─── Supplied records ───

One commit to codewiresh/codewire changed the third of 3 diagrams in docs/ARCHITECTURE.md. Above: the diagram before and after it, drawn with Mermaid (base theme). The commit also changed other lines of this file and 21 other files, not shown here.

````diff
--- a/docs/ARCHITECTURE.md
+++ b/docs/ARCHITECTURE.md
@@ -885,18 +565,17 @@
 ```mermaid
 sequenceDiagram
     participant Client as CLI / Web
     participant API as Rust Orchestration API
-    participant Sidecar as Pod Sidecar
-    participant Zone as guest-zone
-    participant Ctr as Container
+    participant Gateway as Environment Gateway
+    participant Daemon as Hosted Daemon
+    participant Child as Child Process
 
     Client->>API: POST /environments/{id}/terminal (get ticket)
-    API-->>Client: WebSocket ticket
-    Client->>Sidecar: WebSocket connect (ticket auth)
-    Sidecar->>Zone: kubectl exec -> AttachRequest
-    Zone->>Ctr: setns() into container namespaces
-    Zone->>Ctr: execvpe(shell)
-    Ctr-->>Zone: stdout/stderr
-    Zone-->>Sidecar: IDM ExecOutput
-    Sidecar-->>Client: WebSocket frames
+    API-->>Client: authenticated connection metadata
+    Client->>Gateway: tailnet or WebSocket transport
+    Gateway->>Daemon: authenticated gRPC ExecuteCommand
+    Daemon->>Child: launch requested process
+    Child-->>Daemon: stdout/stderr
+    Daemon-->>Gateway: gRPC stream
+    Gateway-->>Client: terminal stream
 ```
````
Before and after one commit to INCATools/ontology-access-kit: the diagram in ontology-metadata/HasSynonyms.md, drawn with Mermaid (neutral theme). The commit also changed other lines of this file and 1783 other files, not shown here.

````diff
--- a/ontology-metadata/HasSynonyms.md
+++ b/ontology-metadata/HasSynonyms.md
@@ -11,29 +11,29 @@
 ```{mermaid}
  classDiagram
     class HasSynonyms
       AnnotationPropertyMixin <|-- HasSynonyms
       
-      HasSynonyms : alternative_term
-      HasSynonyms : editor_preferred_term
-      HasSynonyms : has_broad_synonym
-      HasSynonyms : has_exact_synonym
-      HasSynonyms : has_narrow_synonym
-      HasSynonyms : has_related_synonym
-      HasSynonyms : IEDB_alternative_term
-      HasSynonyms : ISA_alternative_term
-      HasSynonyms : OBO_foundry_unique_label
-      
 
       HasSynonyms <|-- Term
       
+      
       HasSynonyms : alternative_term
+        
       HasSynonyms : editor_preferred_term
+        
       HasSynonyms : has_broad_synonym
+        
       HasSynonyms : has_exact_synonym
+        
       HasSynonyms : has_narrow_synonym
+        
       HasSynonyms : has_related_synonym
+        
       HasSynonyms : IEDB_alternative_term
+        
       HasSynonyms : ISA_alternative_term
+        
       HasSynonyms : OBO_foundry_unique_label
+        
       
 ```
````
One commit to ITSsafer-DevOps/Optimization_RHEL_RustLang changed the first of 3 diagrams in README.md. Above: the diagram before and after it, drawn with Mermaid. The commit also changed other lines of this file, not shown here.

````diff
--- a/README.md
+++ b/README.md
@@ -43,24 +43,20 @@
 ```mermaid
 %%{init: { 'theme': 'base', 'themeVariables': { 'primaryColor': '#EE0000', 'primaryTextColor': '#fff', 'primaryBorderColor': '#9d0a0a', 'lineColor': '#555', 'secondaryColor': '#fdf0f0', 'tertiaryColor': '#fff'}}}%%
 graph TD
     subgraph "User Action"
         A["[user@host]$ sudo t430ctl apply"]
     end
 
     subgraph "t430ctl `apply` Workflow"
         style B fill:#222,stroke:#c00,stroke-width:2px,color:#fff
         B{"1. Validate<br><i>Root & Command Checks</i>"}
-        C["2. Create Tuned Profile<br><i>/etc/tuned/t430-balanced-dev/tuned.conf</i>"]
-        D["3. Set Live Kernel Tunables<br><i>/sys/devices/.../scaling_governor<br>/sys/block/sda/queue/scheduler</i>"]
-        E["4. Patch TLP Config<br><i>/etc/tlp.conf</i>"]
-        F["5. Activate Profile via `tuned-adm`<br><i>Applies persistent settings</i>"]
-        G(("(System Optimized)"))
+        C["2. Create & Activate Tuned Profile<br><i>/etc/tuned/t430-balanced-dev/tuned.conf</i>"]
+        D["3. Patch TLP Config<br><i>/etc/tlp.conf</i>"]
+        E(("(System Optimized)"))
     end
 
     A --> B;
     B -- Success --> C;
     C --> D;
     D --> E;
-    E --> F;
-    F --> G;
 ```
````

───

Search the data for the string "ticket". List each line that has it.

• **Answer space**:
     Client->>API: POST /environments/{id}/terminal (get ticket)
-    API-->>Client: WebSocket ticket
-    Client->>Sidecar: WebSocket connect (ticket auth)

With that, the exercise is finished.